* [YOUR GOAL] Each of the following records is to be output exactly.

•••

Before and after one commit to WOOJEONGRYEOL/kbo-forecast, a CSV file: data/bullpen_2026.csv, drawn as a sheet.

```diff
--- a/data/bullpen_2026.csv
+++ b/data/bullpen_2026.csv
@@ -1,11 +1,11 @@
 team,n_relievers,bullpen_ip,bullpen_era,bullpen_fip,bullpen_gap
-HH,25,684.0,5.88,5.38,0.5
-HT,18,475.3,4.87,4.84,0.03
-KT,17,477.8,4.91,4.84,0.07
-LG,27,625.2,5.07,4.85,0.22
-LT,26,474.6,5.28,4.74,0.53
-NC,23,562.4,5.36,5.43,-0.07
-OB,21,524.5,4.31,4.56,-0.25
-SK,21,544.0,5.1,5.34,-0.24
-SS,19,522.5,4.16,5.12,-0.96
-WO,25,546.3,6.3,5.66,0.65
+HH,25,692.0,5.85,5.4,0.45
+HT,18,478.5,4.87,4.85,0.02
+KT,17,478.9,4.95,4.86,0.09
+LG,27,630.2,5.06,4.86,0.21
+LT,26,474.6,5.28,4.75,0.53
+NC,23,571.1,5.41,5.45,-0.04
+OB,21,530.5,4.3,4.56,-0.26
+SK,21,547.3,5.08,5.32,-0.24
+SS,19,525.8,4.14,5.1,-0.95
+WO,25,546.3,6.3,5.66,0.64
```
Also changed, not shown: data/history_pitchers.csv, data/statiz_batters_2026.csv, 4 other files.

•••

* [RESPONSE TO THIS EXERCISE]
Before and after one commit to WOOJEONGRYEOL/kbo-forecast, a CSV file: data/bullpen_2026.csv, drawn as a sheet.

```diff
--- a/data/bullpen_2026.csv
+++ b/data/bullpen_2026.csv
@@ -1,11 +1,11 @@
 team,n_relievers,bullpen_ip,bullpen_era,bullpen_fip,bullpen_gap
-HH,25,684.0,5.88,5.38,0.5
-HT,18,475.3,4.87,4.84,0.03
-KT,17,477.8,4.91,4.84,0.07
-LG,27,625.2,5.07,4.85,0.22
-LT,26,474.6,5.28,4.74,0.53
-NC,23,562.4,5.36,5.43,-0.07
-OB,21,524.5,4.31,4.56,-0.25
-SK,21,544.0,5.1,5.34,-0.24
-SS,19,522.5,4.16,5.12,-0.96
-WO,25,546.3,6.3,5.66,0.65
+HH,25,692.0,5.85,5.4,0.45
+HT,18,478.5,4.87,4.85,0.02
+KT,17,478.9,4.95,4.86,0.09
+LG,27,630.2,5.06,4.86,0.21
+LT,26,474.6,5.28,4.75,0.53
+NC,23,571.1,5.41,5.45,-0.04
+OB,21,530.5,4.3,4.56,-0.26
+SK,21,547.3,5.08,5.32,-0.24
+SS,19,525.8,4.14,5.1,-0.95
+WO,25,546.3,6.3,5.66,0.64
```
Also changed, not shown: data/history_pitchers.csv, data/statiz_batters_2026.csv, 4 other files.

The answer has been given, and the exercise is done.